E-cigarettes have the potential to benefit adult smokers who are not pregnant if used as a complete substitute for regular cigarettes and other smoked tobacco products.
Farther down the page – after you scroll past sections telling you about “cancer-causing chemicals” in vapor and how “scientists are still learning about their long-term health effects” – the “Are e-cigarettes less harmful than regular cigarettes?” section reads:
Yes—but that doesn’t mean e-cigarettes are safe. E-cigarette aerosol generally contains fewer toxic chemicals than the deadly mix of 7,000 chemicals in smoke from regular cigarettes. However, e-cigarette aerosol is not harmless. It can contain harmful and potentially harmful substances, including nicotine, heavy metals like lead, volatile organic compounds, and cancer-causing agents.
The information is essentially the same as the NHS page, but the framing of the information is completely different. The initial “yes” is the most positive and least misleading part of the whole thing. While the NHS basically says “yes, they’re much safer; not perfect, but vastly better than smoking,” the CDC says “yes, better than the deadly mix of chemicals in cigarette smoke but they’re still not safe. They have scary chemicals in.”

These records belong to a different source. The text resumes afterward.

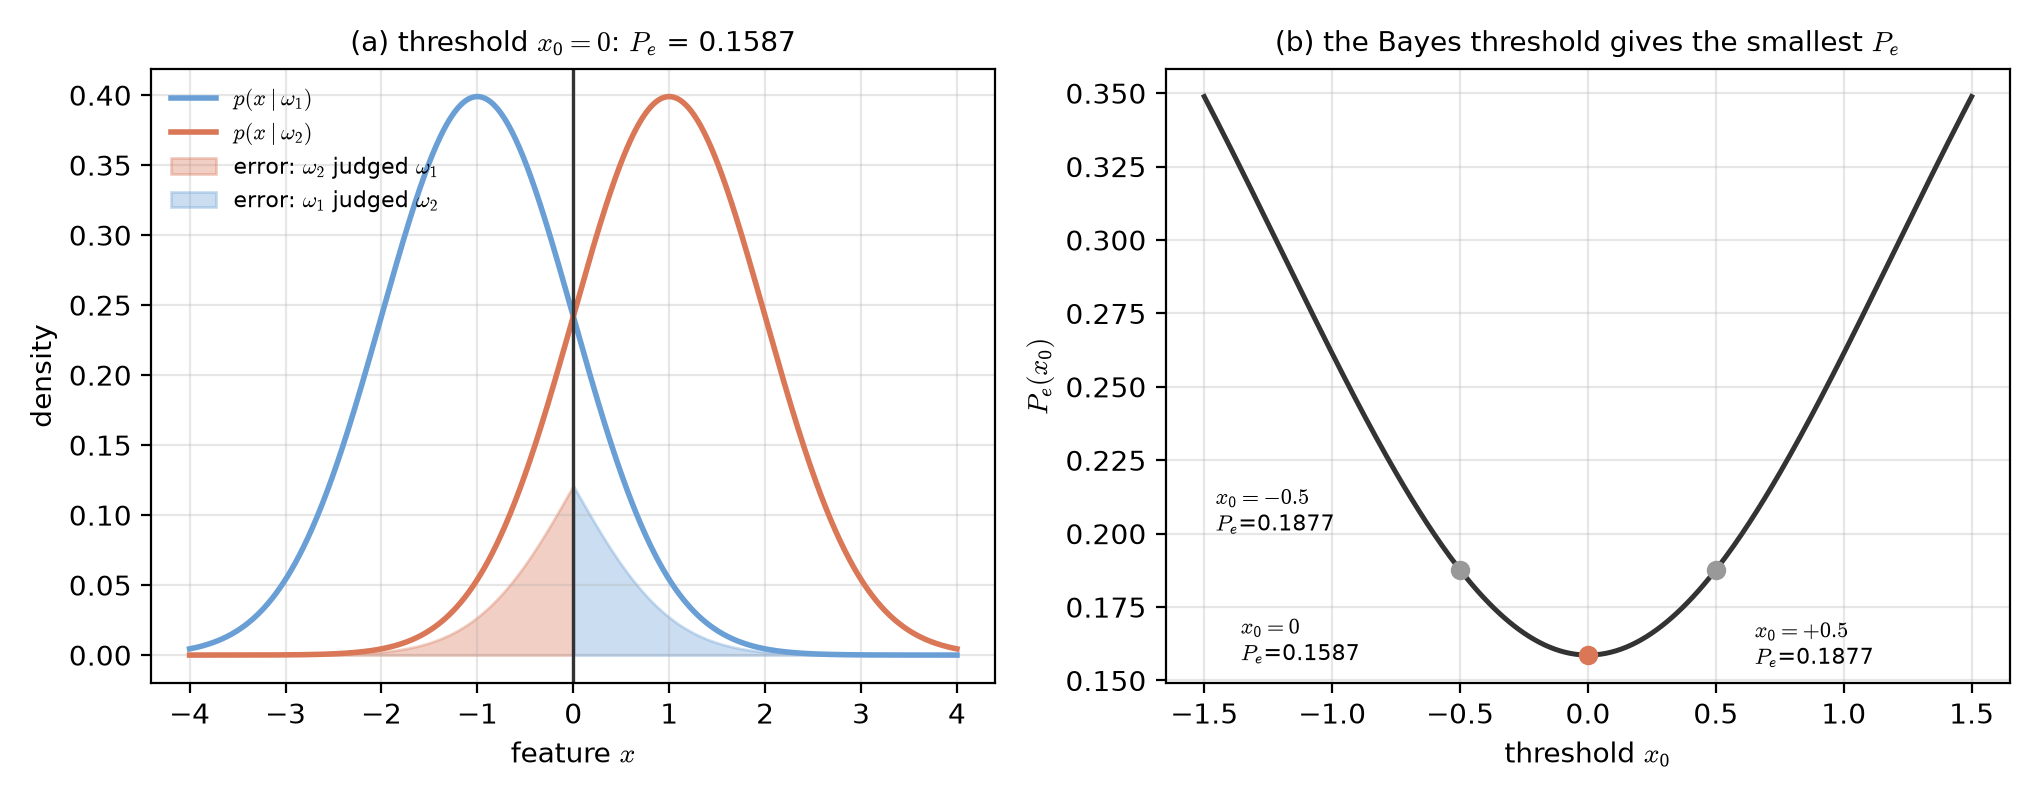
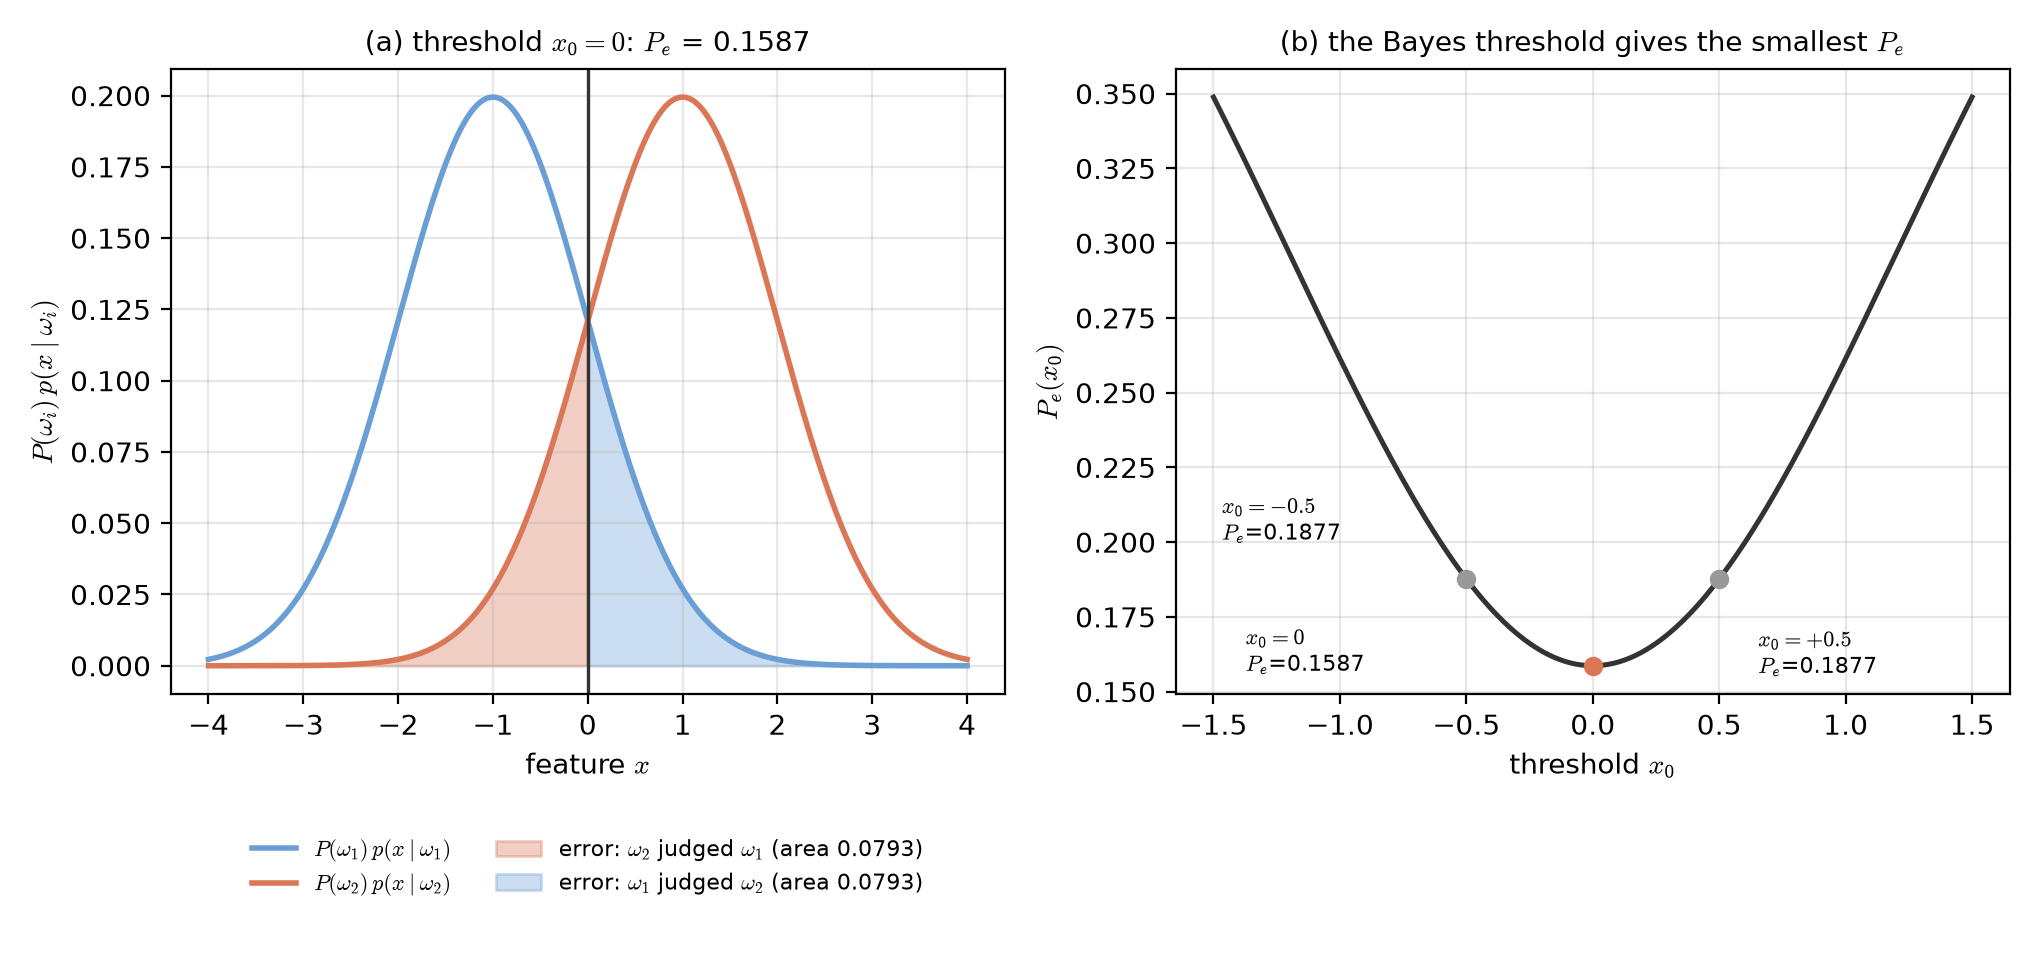
fix: lec02-error-regions 陰影改為畫加權密度上的面積,同步圖說與技能稽核

Changed region(s): [[0.0, 0.0312, 0.9887, 0.9688], [0.7415, 0.9375, 0.8342, 0.9688], [0.7415, 0.6562, 0.7724, 0.6875]]

diff --git a/assets/figures/src/lec02-error-regions.py b/assets/figures/src/lec02-error-regions.py
@@ -1,7 +1,8 @@
 """Figure code: lec02-error-regions. Error probability for two equal-prior Gaussians.
 
 p(x|w1) = N(-1, 1) and p(x|w2) = N(+1, 1), P(w1) = P(w2) = 0.5.
-Panel (a): densities with the error tails shaded for threshold x0 = 0.
+Panel (a): the weighted densities P(w_i) p(x|w_i) for threshold x0 = 0. The shaded areas lie
+exactly under the plotted curves, on the wrong side of the threshold; each has area 0.0793.
 Panel (b): total error Pe(x0) versus threshold; the minimum is at x0 = 0 (the intersection).
 """
 import numpy as np
@@ -10,6 +11,7 @@ from math import erf, sqrt
 
 plt.rcParams["mathtext.fontset"] = "cm"
 c1, c2 = "#6a9fd6", "#d97757"
+P = 0.5
 
 
 def Phi(z):
@@ -20,28 +22,33 @@ def gauss(x, m):
     return np.exp(-(x - m) ** 2 / 2) / np.sqrt(2 * np.pi)
 
 
-def Pe(x0, mu1=-1.0, mu2=1.0, s=1.0, P=0.5):
+def Pe(x0, mu1=-1.0, mu2=1.0, s=1.0, P=P):
     # error = P(w2) * P(x in R1 | w2) + P(w1) * P(x in R2 | w1)
     return P * Phi((x0 - mu2) / s) + P * (1 - Phi((x0 - mu1) / s))
 
 
 x = np.linspace(-4, 4, 800)
-fig, (ax1, ax2) = plt.subplots(1, 2, figsize=(10.2, 4.0))
-
-# panel (a)
-ax1.plot(x, gauss(x, -1), color=c1, lw=2.0, label=r"$p(x\mid\omega_1)$")
-ax1.plot(x, gauss(x, 1), color=c2, lw=2.0, label=r"$p(x\mid\omega_2)$")
+w1 = P * gauss(x, -1)   # P(w1) p(x|w1)
+w2 = P * gauss(x, 1)    # P(w2) p(x|w2)
 left = x <= 0
 right = x >= 0
-ax1.fill_between(x[left], 0, gauss(x[left], 1) * 0.5, color=c2, alpha=0.35,
-                 label="error: $\\omega_2$ judged $\\omega_1$")
-ax1.fill_between(x[right], 0, gauss(x[right], -1) * 0.5, color=c1, alpha=0.35,
-                 label="error: $\\omega_1$ judged $\\omega_2$")
+area_left = P * Phi(0 - 1)        # integral of P(w2) p(x|w2) for x <= 0
+area_right = P * (1 - Phi(0 + 1))  # integral of P(w1) p(x|w1) for x >= 0
+
+fig, (ax1, ax2) = plt.subplots(1, 2, figsize=(10.2, 4.8))
+
+# panel (a): weighted densities; shading lies exactly under the plotted curves
+ax1.plot(x, w1, color=c1, lw=2.0, label=r"$P(\omega_1)\,p(x\mid\omega_1)$")
+ax1.plot(x, w2, color=c2, lw=2.0, label=r"$P(\omega_2)\,p(x\mid\omega_2)$")
+ax1.fill_between(x[left], 0, w2[left], color=c2, alpha=0.35,
+                 label=f"error: $\\omega_2$ judged $\\omega_1$ (area {area_left:.4f})")
+ax1.fill_between(x[right], 0, w1[right], color=c1, alpha=0.35,
+                 label=f"error: $\\omega_1$ judged $\\omega_2$ (area {area_right:.4f})")
 ax1.axvline(0, color="#333333", lw=1.2)
 ax1.set_xlabel("feature $x$")
-ax1.set_ylabel("density")
+ax1.set_ylabel(r"$P(\omega_i)\,p(x\mid\omega_i)$")
 ax1.set_title(f"(a) threshold $x_0=0$: $P_e$ = {Pe(0.0):.4f}", fontsize=10)
-ax1.legend(frameon=False, fontsize=8, loc="upper left")
+ax1.legend(loc="upper center", bbox_to_anchor=(0.5, -0.2), ncol=2, frameon=False, fontsize=8)
 ax1.grid(alpha=0.3)
 
 # panel (b)
@@ -50,8 +57,9 @@ ax2.plot(t, Pe(t), color="#333333", lw=1.8)
 offsets = {-0.5: (-88, 14), 0.0: (-125, -2), 0.5: (14, -34)}
 for x0, off in offsets.items():
     ax2.scatter([x0], [Pe(x0)], color="#d97757" if x0 == 0 else "#999999", zorder=3, s=36)
-    ax2.annotate(f"$x_0={x0:+.1f}$\n$P_e$={Pe(x0):.4f}" if x0 else "$x_0=0$\n$P_e$=" + f"{Pe(0.0):.4f}",
-                 (x0, Pe(x0)), textcoords="offset points", xytext=off, fontsize=8)
+    label = f"$x_0={x0:+.1f}$" if x0 else "$x_0=0$"
+    ax2.annotate(f"{label}\n$P_e$={Pe(x0):.4f}", (x0, Pe(x0)), textcoords="offset points",
+                 xytext=off, fontsize=8)
 ax2.set_xlabel("threshold $x_0$")
 ax2.set_ylabel(r"$P_e(x_0)$")
 ax2.set_title("(b) the Bayes threshold gives the smallest $P_e$", fontsize=10)
@@ -60,4 +68,4 @@ ax2.grid(alpha=0.3)
 fig.tight_layout()
 fig.savefig("assets/figures/lec02-error-regions.png", dpi=200)
 print("saved assets/figures/lec02-error-regions.png")
-print("Pe at -0.5, 0, 0.5:", [round(float(Pe(v)), 4) for v in (-0.5, 0.0, 0.5)])
+print("areas:", round(area_left, 4), round(area_right, 4), "total", round(area_left + area_right, 4))

diff --git a/lectures/lec02.md b/lectures/lec02.md
@@ -126,11 +126,11 @@ The integrals are areas under the curves. The first term is the area of $\omega_
 
 The values above were computed with Python. `[Added]` Here $\Phi(-1)\approx 0.1587$ is the area of the standard normal distribution to the left of $-1$.
 
-![左：兩個高斯密度與誤判陰影（x0=0）；右：不同門檻下的總誤判機率（Left: two Gaussian densities with error shading for x0 = 0; right: total error probability for different thresholds）](../assets/figures/lec02-error-regions.png)
+![左：加權密度 $P(\omega_i)p(x\mid\omega_i)$ 與門檻 $x_0=0$ 的誤判陰影；右：不同門檻下的總誤判機率（Left: weighted densities $P(\omega_i)p(x\mid\omega_i)$ with error shading for $x_0=0$; right: total error probability for different thresholds）](../assets/figures/lec02-error-regions.png)
 
-**圖說 `lec02-error-regions`**：左圖是兩條高斯密度與門檻 $x_0=0$ 的誤判陰影。右圖是總誤判機率隨門檻變化的曲線，最低點在兩條曲線的交點 $x_0=0$。
+**圖說 `lec02-error-regions`**：左圖畫的是加權密度 $P(\omega_i)p(x\mid\omega_i)$。陰影的上緣就是圖上的曲線，每一塊陰影的面積都是 0.0793，兩塊合計 0.1587，也就是 $P_e$。右圖是總誤判機率隨門檻變化的曲線，最低點在兩條曲線的交點 $x_0=0$。
 
-**Caption `lec02-error-regions`**: left, the two Gaussian densities with the error shading for threshold $x_0=0$. Right, the total error probability as the threshold changes; the lowest point is the crossing point $x_0=0$.
+**Caption `lec02-error-regions`**: the left panel plots the weighted densities $P(\omega_i)p(x\mid\omega_i)$. The top edge of each shaded region is the plotted curve. Each region has area 0.0793, and the two together give $P_e=0.1587$. The right panel shows the total error probability as the threshold changes; the lowest point is the crossing point $x_0=0$.
 
 **常見迷思（Common misconception）**：「移動門檻就能同時減少兩種錯誤。」事實上，往某一邊移動，會減少一種錯誤，同時增加另一種。交點是兩者之和最小的位置。
 

diff --git a/COURSE_STATE.md b/COURSE_STATE.md
@@ -37,6 +37,7 @@
 
 (最新的在最上面。格式:`YYYY-MM-DD — 決定或異動內容`)
 
+- 2026-10-09 — 修正 `lec02-error-regions` 左圖:陰影用加權值 $0.5\,p(x\mid\omega)$ 計算,但圖上畫的是未加權密度,陰影上緣對不上曲線。改為畫加權密度 $P(\omega_i)p(x\mid\omega_i)$,陰影直接落在曲線之下,每塊面積 0.0793(合計 0.1587)。圖說與替代文字同步更新;講義技能 §7 第 9 項新增「陰影或面積圖」稽核。
 - 2026-10-09 — 依課程網頁 Chapter 2(以貝氏決策理論為基礎的分類器)撰寫第 2 週講義 `lectures/lec02.md`。範圍為教科書 2.1–2.4 的前半(貝氏決策、誤判機率與風險、判別函數、高斯貝氏分類器/QDA);2.4 後半的 LDA 超平面與 2.5 以後(參數估計、MAP、EM、無母數、kNN、Naive Bayes、貝氏網路)留待後續週次。圖:`lec02-bayes-numbers`、`lec02-error-regions`、`lec02-qda-regions`(Matplotlib,數字已驗算,已目視檢查)。原創性檢查通過(唯一重複為章名引用)。
 - 2026-10-09 — 修正 `lec01-design-loop`:圖上只剩一條回饋路徑,但圖說與正文寫「任何較早的階段」。原因:為避免虛線穿過方塊,刪除了回到「特徵生成」的細虛線,卻沒有重新對照圖說。已重畫兩條回饋路徑(粗虛線回特徵選擇、細虛線繞過上方回特徵生成),圖說同步更新。講義技能新增「圖說先行」、「排版衝突時改佈局、不刪元素」與第 7 節第 9 項「圖說與圖形一致性稽核」。稽核結果:圖說三項主張(四階段順序、兩條回饋路徑、細虛線不穿過方塊)皆與圖檔相符。
 - 2026-10-09 — 圖片改用文字代碼編號(不用數字序號,增刪圖片時不必重新編號):`lec01-feature-plane`、`lec01-learning-settings`、`lec01-design-loop`,檔名、腳本與圖說使用同一代碼。每張圖加上中英圖說。講義技能 §5.4 已更新此規則。

diff --git a/.agents/skills/textbook-lecture-notes/SKILL.md b/.agents/skills/textbook-lecture-notes/SKILL.md
@@ -325,6 +325,8 @@ python .agents/skills/textbook-lecture-notes/scripts/render_formula.py --batch f
    - 有任何一條不符，先修圖，再修圖說。
    - 稽核結果記入 `COURSE_STATE.md` 或給老師的摘要。
    - 案例：`lec01-design-loop` 為了避免虛線穿過方塊，刪除了回到「特徵生成」的細虛線，但圖說仍寫「任何較早的階段」，圖與圖說不符。
+   - 陰影或面積圖：陰影的上緣必須是圖上實際畫出的曲線。若陰影用了加權值（例如 $P(\omega_i)p(\mathbf{x}\mid\omega_i)$），圖上的曲線也要畫同一個加權值，不能只畫未加權的密度。圖說要標出面積數值，並與理論值比對。
+   - 案例：`lec02-error-regions` 的陰影用 $0.5\,p(x\mid\omega)$ 計算，圖上畫的卻是未加權的 $p(x\mid\omega)$，陰影邊界對不上任何可見曲線，被誤認為錯誤。
 
 驗證用的腳本是一次性的，不要提交進 Repo（除非是 `assets/figures/src/` 中的圖表腳本）。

Even small details like saying “generally contains fewer toxic chemicals” (implying that they sometimes contain more) rather than just “contains fewer toxic chemicals” (aka the truth) creates a very different impression. The CDC emphasizes danger and doubt, even when directly responding to a question with an unambiguous answer, while the NHS simply provides the unambiguous answer, and even goes a step further by dispelling the common misconceptions surrounding chemicals in vapor.
The CDC may feel justified because the truth is technically in there (mainly in one word, but still), but this just simply isn’t good enough. The proof is in the data: people in the US are more likely to misunderstand the relative risks of vaping than people in the UK.
But the UK Situation Still Isn’t Great, So Who is Responsible?
Last time we covered research like this, the conclusion was that while public health groups that play up the dangers of vaping take some of the blame, most of it falls on the media.
The fact that the situation is worse in the US clearly shows the impact of official sources being honest about vaping. People do generally trust official sources, and so what they say really matters. If you’re in public health, you can make a difference.
But this can’t change the conclusion that the main portion of the blame falls onto the media. Even in the much more positive environment in the UK, perceptions of risk have been moving in the wrong direction and the number correctly identifying vaping as safer than smoking is still too low. But if you don’t actively search for information on vaping (which it seems most people don’t), all you’re left with are what the media says and what you pick up from word-of-mouth, which ultimately probably comes from the media again.
So journalists, vying for clicks in an increasingly-competitive environment, might feel justified in latching onto a study and playing up the scariest angle for clicks, but the truth is that they are discouraging people from making a positive decision for their own health. In the US, this compounds with misleading information from official sources to create what can only be described as a deplorable and downright embarrassing misunderstanding among the public.
This is an important study with serious implications for public health. Vaping poses only a small fraction of risks of smoking, but over the past few years, we have seen a barrage of misinformation about e-cigarettes that has been persuading smokers that vaping is dangerous and that they should stick to smoking. Some ‘fake news’ are of little importance, but this study shows that fake news on dangers of e-cigarettes did penetrate the public consciousness and are likely to be harming public health. Health organisations and responsible media now face an urgent task to correct this misinformation.